When people are somewhat flippant, they may say: Live each day as if it’s the last day of your life! When they are in a more philosophical mood, they ask themselves: If they knew exactly when they would die, how would they live their remaining days?
Of course, many answer that they’d prefer not to know how long their lives are going to be, that the mystery of it all adds to life itself.
As I look back at the past year, I realize that I lived with the feeling that I was on a timetable or deadline (pardon the pun). I suppose this is partly because I had been anticipating surgery or another round of chemotherapy and I understood that either one of those (and certainly both) would curtail how fully I lived my life during the year. The feeling could also be explained by the realization that I was in the ninth year since my diagnosis — which is a pretty long time to have lived with ovarian cancer.
And lastly, I saw the diminishing lives of friends of mine with the same disease, which brought the question more clearly to my mind.
As I reflected on the past year, I realized that I had traveled during seven of the first nine months, which is highly unusual for me. But it was not coincidental. I purposely planned trips to visit friends and family members around the country because I comprehended the fact that surgery – which eventually I underwent in September – would severely limit my ability to safely and healthily travel.

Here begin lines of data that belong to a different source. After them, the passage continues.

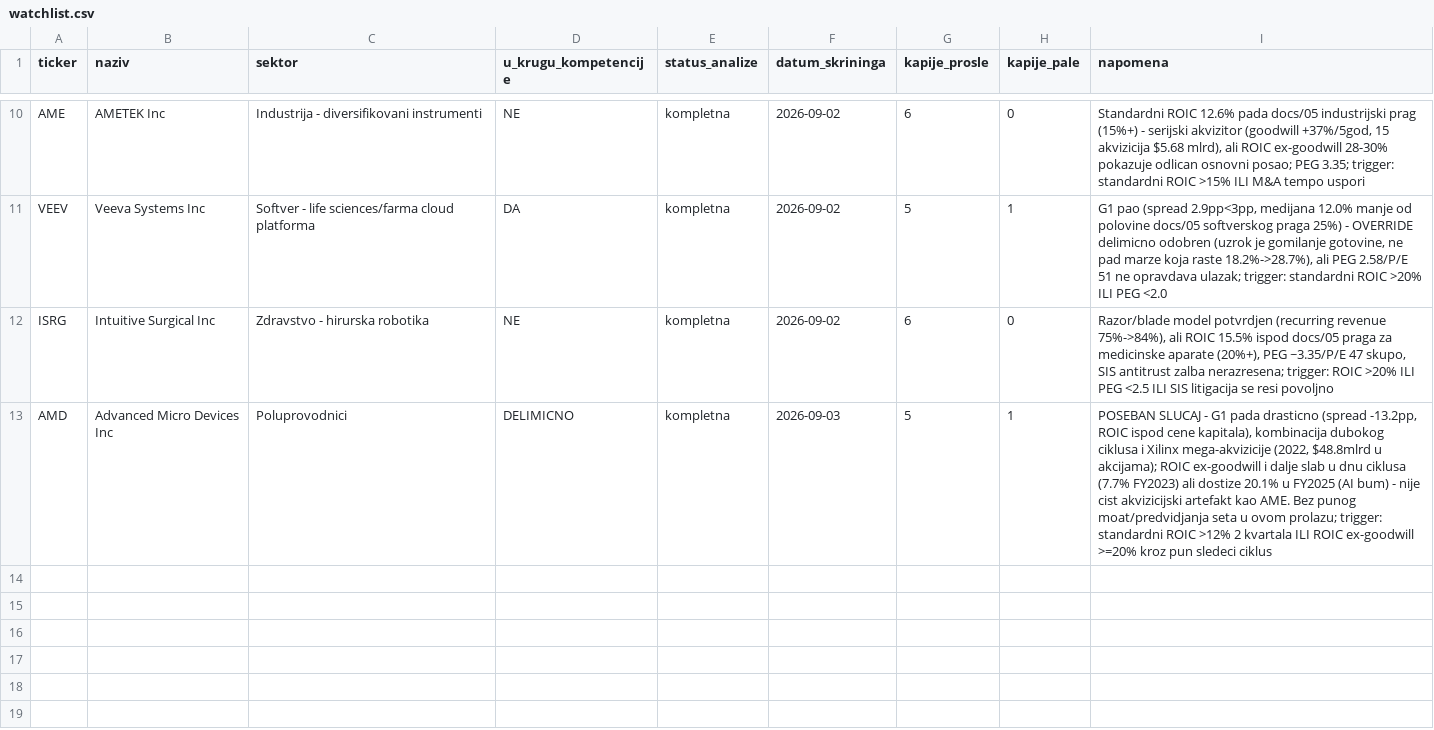
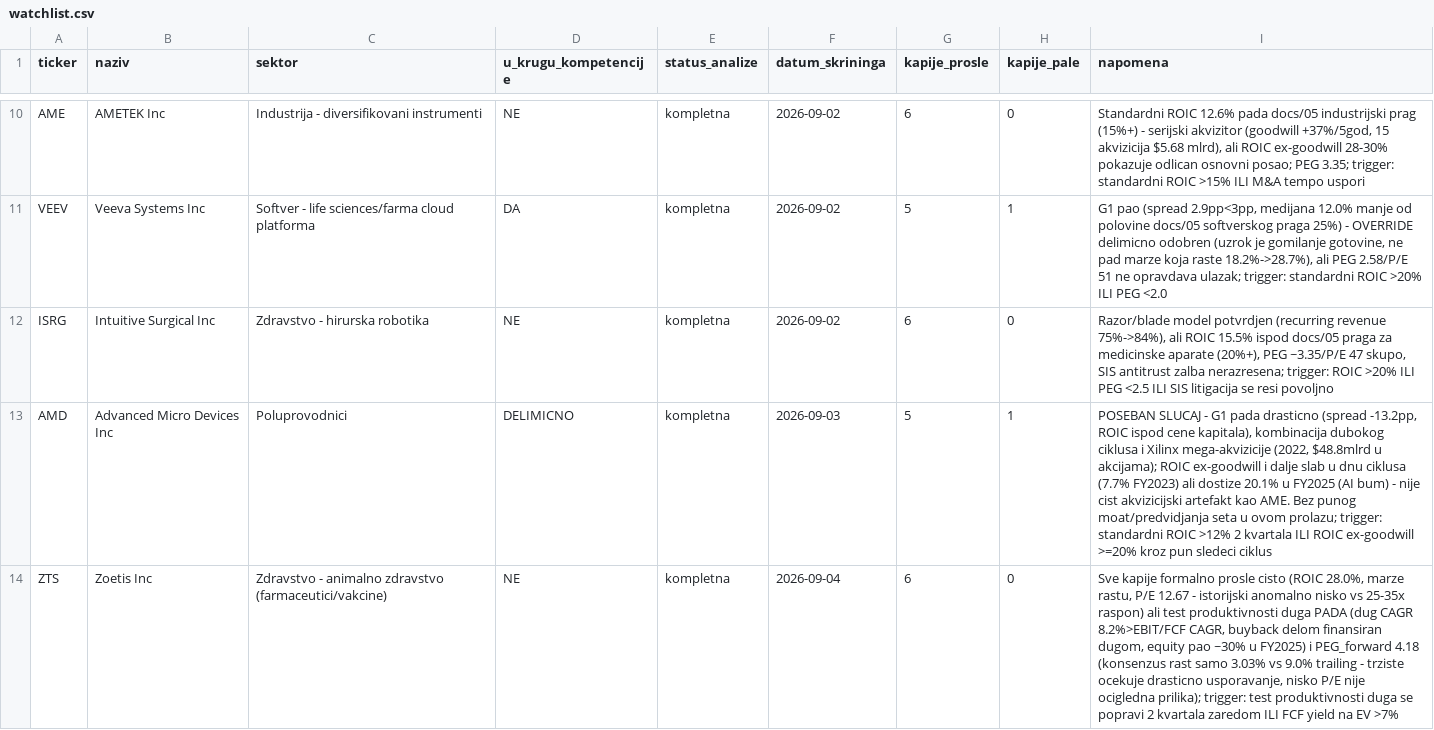
Before and after one commit to dragangojkovic/stock-lab, a CSV file: data/watchlist.csv, drawn as a sheet; only a part is shown, gaps mark what is left out; the diff names each change by its address in the sheet, - before the commit and + after, or states it on an @@ line.

```diff
--- a/data/watchlist.csv
+++ b/data/watchlist.csv
+row 14: ZTS | Zoetis Inc | Zdravstvo - animalno zdravstvo (farmaceutici/vakcine) | NE | kompletna | 2026-09-04 | 6 | 0 | Sve kapije formalno prosle cisto (ROIC 28.0%, marze rastu, P/E 12.67 - istorijski anomalno nisko vs 25-35x raspon) ali test produktivnosti duga PADA (dug CAGR 8.2%>EBIT/FCF CAGR, buyback delom finansiran dugom, equity pao ~30% u FY2025) i PEG_forward 4.18 (konsenzus rast samo 3.03% vs 9.0% trailing - trziste ocekuje drasticno usporavanje, nisko P/E nije ocigledna prilika); trigger: test produktivnosti duga se popravi 2 kvartala zaredom ILI FCF yield na EV >7%
```
Also changed, not shown: data/positions.csv, data/predvidjanja.csv, 2 other files.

With surgery or chemotherapy, all bets are off; one doesn’t know how long it will take to recover, if at all.
Of course, some of the family members I felt compelled to visit were having their own health issues, and I wanted to visit with them while they were still up and about. (Thankfully, that proved to be the case.) And some friends made their own pilgrimage to visit me for the same reason.
Some of the trips I took required more planning to accomplish and distance to cover, while others were repeat performances to see my aging parents. As I told myself, “I better go see them while I can.”
Without fully comprehending my reality, I had allowed my lurking surgery to define my year. By doing so, I also gave the year a lot more meaning. I lived it as if it might be my last (at least to travel). I prioritized my time and energy. I knew what was important to me, and I pursued it.
And isn’t that what the admonishment “to live each day as if it were the last” means? Having given these questions a lot more thought than most people (need to) do, I’ve decided that one must find a balance. Sure, we must appreciate each day we have and not put off the important things to do for when…we retire, have the money, the time, or whatever. But we can’t let the cloud of our eventual demise ruin each day. We must seek that balance that allows us to appreciate the lives we have.
At the very end of the year, I received surprising and excellent blood test results. As my husband said, “Suddenly the future has opened up to us.” Exactly, but I have not yet decided how to live this next year. At this point, I don’t have any reference point. This is where the whole issue becomes murky, unclear, up in the air.
But I also have time now to leisurely consider my options.